**What you are asked to do:**
Take from the listing each line that has the string "changes".

[[ Given data, beginning ]]

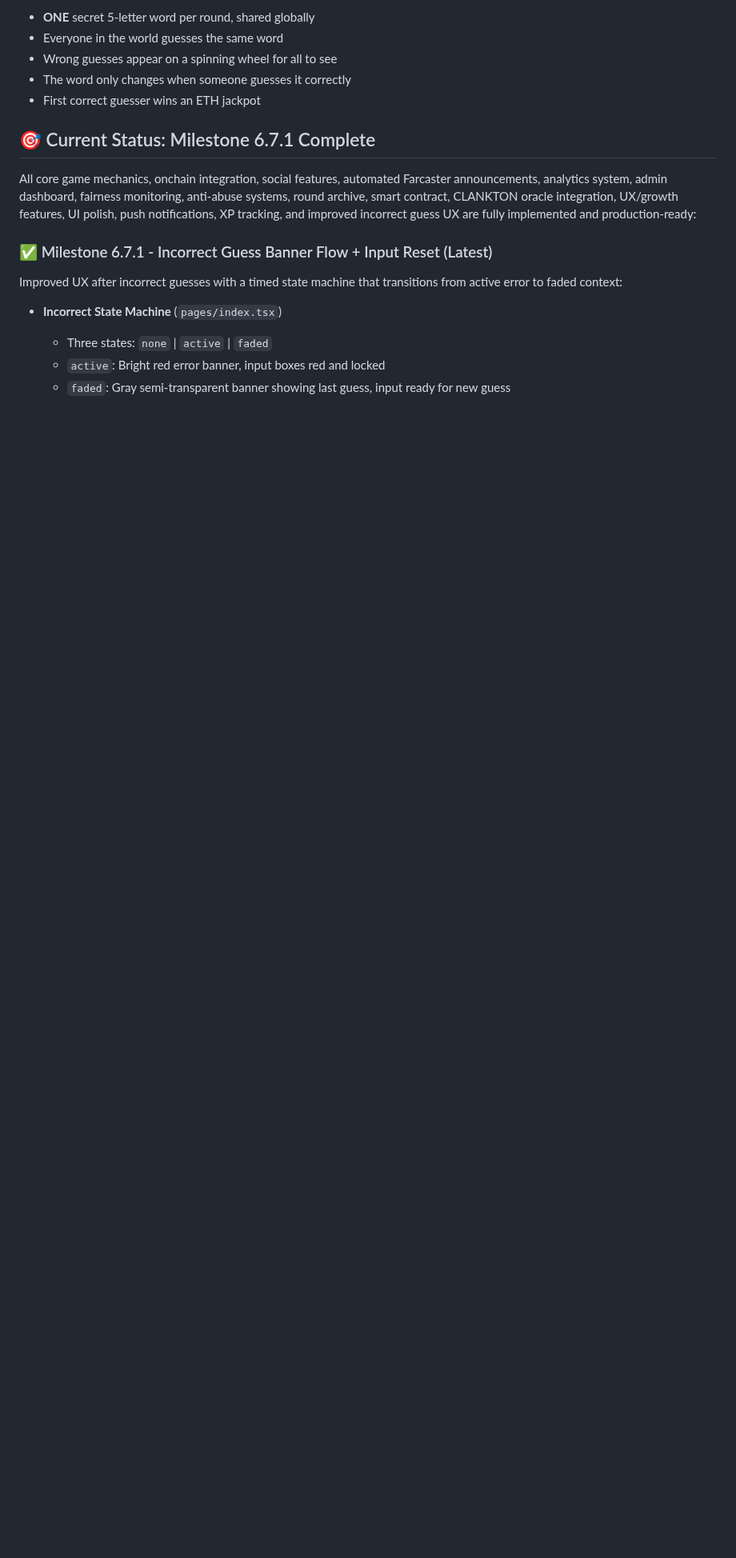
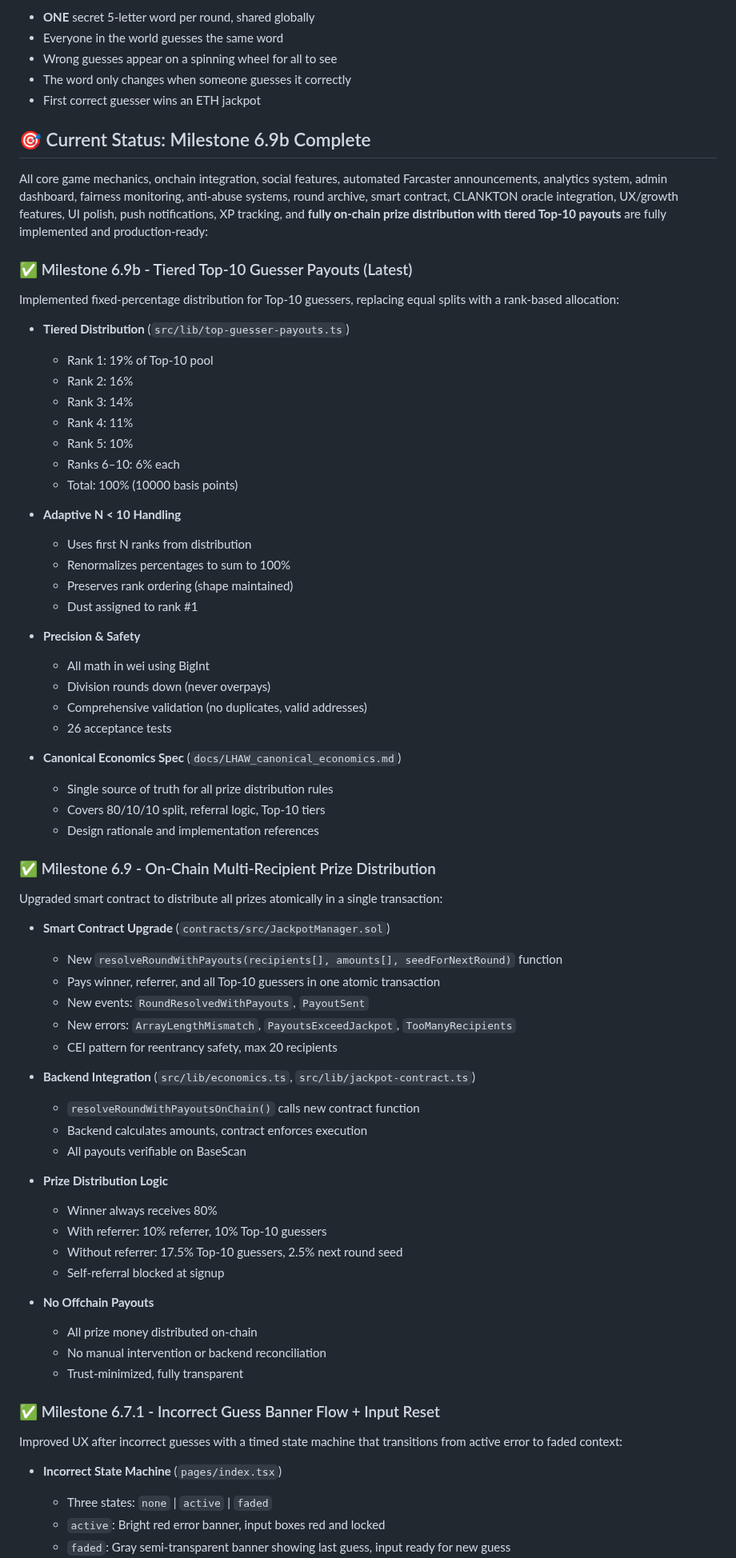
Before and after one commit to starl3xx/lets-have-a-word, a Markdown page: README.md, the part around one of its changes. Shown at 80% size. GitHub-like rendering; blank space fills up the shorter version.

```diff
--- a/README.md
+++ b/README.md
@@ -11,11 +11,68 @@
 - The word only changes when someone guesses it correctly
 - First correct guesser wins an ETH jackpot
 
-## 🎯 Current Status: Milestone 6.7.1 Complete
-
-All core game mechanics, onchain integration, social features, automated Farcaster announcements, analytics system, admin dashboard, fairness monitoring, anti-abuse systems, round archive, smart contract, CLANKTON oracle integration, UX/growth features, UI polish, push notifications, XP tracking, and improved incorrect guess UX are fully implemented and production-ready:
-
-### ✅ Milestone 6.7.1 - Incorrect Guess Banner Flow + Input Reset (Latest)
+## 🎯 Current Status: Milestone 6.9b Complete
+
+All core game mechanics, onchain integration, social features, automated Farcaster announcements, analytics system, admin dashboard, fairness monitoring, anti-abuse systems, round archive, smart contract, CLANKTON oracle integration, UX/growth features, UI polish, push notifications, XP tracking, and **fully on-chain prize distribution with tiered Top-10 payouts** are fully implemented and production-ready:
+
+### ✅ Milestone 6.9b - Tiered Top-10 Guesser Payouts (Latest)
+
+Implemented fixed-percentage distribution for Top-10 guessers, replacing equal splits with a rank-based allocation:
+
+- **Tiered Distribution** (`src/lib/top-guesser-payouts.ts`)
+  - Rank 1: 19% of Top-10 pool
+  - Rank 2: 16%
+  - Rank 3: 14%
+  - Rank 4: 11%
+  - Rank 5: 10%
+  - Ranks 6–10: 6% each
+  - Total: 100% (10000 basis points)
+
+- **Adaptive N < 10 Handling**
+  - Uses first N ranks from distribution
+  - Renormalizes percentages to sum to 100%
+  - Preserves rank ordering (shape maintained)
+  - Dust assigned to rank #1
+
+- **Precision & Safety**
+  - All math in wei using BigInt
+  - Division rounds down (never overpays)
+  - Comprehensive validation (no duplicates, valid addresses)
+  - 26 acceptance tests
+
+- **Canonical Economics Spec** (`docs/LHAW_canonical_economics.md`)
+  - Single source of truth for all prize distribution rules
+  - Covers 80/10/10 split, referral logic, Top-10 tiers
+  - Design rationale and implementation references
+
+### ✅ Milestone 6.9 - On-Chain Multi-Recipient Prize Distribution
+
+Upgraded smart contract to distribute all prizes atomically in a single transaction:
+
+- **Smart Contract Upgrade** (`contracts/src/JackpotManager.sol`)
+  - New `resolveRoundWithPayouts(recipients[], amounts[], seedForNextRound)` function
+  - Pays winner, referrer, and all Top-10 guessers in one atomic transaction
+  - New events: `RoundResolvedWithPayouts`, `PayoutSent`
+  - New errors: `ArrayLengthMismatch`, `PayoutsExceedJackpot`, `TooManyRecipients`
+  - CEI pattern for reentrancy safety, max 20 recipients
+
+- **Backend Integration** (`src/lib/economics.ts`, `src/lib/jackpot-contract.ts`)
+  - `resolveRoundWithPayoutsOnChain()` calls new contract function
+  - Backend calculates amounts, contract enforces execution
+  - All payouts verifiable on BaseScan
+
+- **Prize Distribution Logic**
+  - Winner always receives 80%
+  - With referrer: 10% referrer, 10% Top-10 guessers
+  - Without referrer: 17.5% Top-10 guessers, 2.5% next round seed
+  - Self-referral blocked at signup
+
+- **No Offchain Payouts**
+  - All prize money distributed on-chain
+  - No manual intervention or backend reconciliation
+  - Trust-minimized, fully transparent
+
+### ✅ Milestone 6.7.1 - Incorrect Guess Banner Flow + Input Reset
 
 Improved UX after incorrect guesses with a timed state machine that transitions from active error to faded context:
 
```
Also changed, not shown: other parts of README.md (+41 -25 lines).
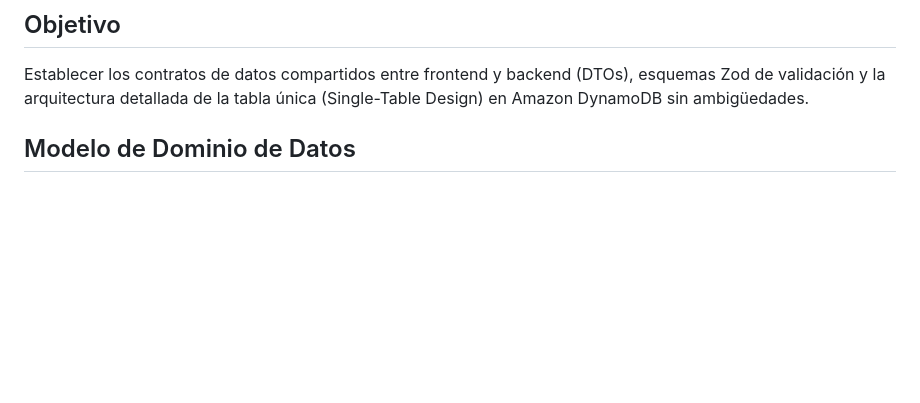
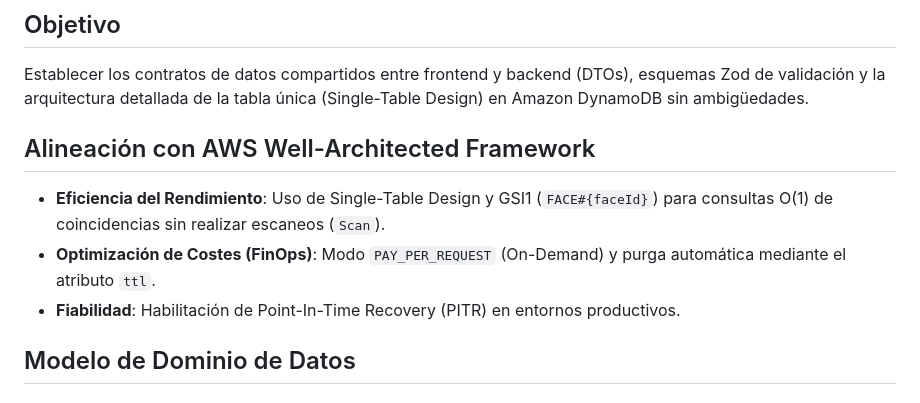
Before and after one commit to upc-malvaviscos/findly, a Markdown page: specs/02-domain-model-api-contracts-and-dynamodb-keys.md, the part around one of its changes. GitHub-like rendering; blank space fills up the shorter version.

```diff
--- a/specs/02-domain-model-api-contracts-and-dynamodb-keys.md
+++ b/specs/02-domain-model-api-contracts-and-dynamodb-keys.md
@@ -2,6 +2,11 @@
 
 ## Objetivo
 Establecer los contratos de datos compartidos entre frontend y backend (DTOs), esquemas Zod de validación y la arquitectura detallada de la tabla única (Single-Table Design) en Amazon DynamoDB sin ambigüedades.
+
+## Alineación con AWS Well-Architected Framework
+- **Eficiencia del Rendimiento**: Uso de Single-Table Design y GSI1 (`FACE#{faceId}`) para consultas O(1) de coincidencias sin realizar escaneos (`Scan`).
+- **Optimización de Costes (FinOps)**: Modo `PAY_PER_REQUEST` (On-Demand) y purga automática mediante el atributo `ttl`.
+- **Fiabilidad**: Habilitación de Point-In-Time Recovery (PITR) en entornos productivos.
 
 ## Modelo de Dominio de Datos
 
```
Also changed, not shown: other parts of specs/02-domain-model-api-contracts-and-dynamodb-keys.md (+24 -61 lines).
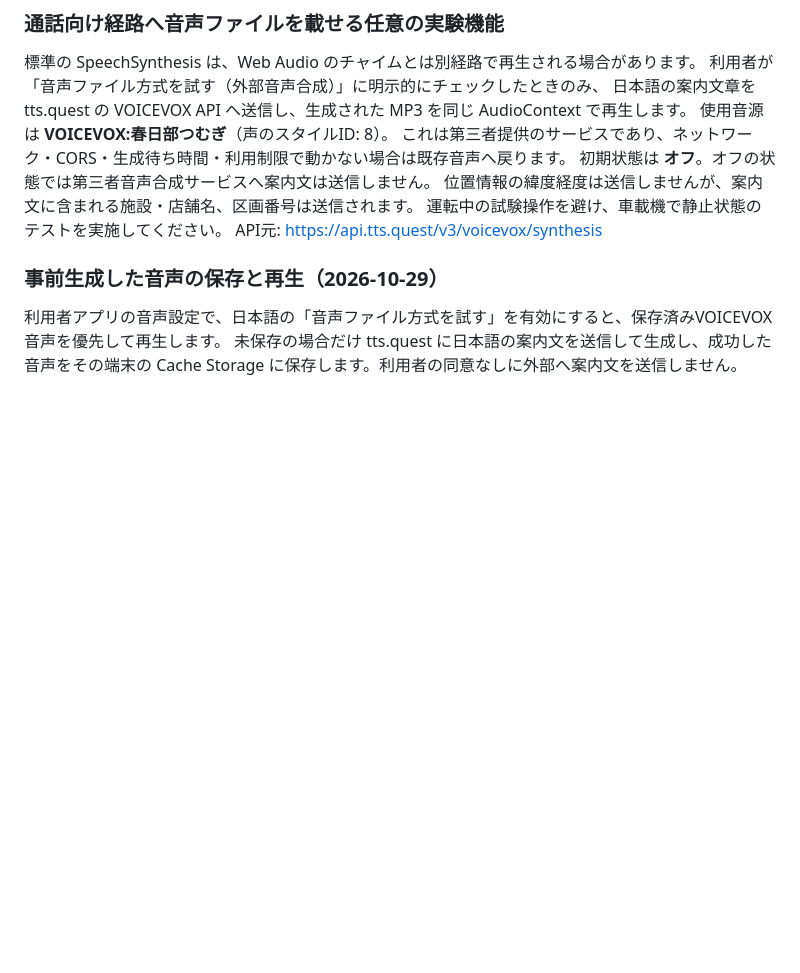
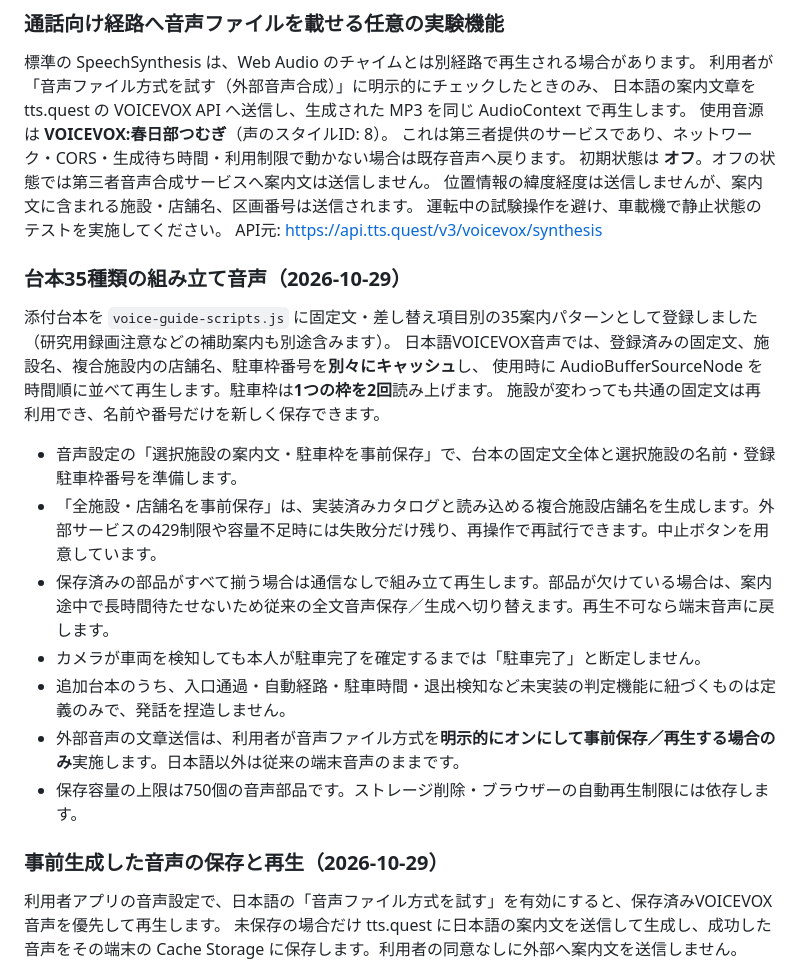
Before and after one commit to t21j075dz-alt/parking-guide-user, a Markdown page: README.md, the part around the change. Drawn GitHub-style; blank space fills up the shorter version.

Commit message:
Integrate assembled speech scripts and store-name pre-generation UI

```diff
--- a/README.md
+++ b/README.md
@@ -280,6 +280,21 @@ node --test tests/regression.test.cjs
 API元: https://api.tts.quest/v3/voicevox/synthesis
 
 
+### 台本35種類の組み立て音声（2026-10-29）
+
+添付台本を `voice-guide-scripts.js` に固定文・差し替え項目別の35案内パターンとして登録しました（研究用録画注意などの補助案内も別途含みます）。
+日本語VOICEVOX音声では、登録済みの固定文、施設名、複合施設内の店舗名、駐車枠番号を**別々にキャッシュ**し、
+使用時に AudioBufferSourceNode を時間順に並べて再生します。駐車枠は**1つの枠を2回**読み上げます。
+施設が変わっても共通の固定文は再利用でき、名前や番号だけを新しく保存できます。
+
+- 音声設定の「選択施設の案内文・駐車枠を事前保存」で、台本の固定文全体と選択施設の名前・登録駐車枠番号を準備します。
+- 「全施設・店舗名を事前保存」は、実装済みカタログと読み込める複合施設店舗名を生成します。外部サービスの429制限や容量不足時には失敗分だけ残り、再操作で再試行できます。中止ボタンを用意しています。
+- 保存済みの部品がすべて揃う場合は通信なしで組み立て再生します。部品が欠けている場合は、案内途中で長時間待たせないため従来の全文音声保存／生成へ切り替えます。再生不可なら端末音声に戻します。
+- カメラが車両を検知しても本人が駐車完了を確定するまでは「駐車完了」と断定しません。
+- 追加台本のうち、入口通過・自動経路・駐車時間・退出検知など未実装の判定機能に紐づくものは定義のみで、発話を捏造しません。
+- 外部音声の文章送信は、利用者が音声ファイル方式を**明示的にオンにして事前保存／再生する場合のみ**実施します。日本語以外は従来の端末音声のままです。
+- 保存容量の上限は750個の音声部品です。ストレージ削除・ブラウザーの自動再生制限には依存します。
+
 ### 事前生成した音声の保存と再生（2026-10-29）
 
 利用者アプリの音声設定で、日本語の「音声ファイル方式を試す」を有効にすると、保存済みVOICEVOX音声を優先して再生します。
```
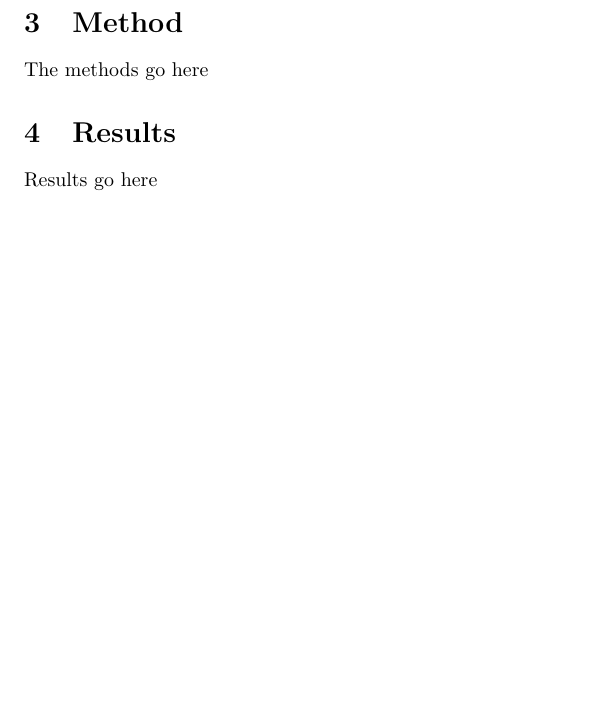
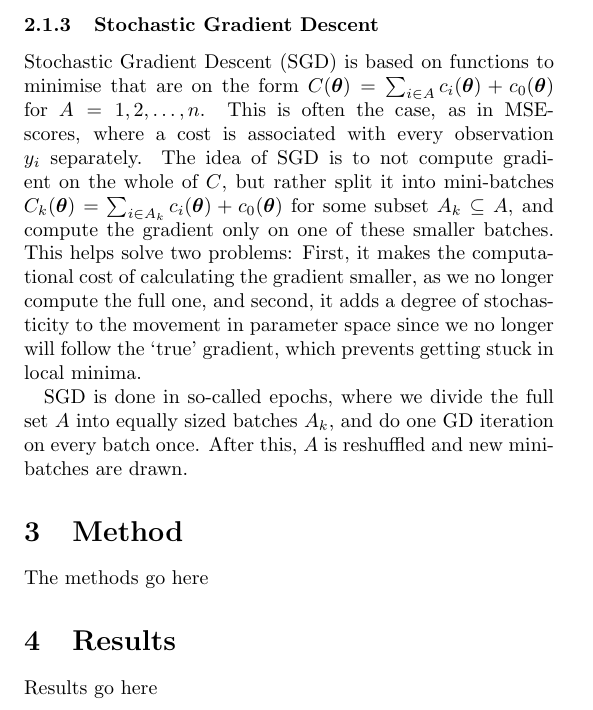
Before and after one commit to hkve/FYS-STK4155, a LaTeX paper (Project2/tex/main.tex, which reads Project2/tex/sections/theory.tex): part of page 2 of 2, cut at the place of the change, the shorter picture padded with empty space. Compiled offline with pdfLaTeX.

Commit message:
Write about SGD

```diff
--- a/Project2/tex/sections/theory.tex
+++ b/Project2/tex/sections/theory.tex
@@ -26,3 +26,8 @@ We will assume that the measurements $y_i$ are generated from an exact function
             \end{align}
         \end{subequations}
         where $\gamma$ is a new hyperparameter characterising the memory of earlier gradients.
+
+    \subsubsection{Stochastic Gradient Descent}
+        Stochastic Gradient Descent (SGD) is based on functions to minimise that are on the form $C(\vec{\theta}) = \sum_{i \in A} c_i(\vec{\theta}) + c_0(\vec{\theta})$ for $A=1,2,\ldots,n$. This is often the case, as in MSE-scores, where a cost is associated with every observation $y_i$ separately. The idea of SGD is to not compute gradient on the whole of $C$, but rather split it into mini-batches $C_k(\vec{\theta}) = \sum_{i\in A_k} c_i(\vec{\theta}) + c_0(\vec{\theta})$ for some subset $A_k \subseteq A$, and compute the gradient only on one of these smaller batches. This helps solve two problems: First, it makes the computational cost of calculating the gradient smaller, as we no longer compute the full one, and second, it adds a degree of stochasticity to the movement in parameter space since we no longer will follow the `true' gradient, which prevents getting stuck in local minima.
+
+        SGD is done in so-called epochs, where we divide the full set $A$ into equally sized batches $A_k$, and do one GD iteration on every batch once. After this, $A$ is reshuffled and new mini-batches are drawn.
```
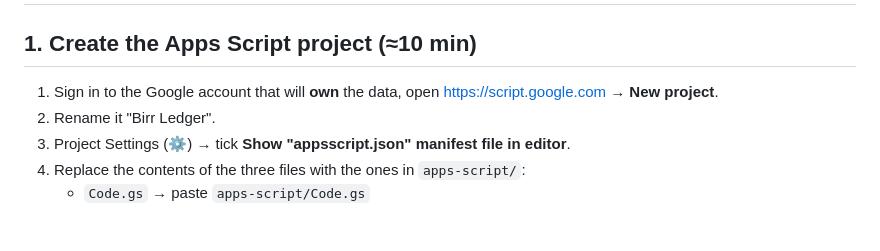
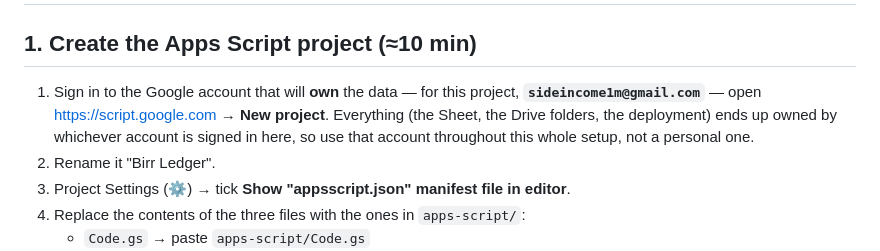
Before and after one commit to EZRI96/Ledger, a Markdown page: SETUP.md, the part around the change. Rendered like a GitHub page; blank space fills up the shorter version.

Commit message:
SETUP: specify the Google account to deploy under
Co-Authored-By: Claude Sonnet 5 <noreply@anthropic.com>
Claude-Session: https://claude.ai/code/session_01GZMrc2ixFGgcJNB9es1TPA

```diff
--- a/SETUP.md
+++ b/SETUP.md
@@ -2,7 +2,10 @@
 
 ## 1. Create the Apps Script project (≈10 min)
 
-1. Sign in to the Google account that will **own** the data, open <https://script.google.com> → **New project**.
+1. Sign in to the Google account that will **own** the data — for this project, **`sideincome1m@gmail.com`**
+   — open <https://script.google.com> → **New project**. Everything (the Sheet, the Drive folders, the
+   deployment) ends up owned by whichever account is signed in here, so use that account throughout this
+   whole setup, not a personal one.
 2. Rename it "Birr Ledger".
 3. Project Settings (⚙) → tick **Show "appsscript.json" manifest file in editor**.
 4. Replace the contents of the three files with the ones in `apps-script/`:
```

[[ Given data, end ]]

**Written reply:**
Before and after one commit to starl3xx/lets-have-a-word, a Markdown page: README.md, the part around one of its changes. Shown at 80% size. GitHub-like rendering; blank space fills up the shorter version.
 - The word only changes when someone guesses it correctly
Before and after one commit to upc-malvaviscos/findly, a Markdown page: specs/02-domain-model-api-contracts-and-dynamodb-keys.md, the part around one of its changes. GitHub-like rendering; blank space fills up the shorter version.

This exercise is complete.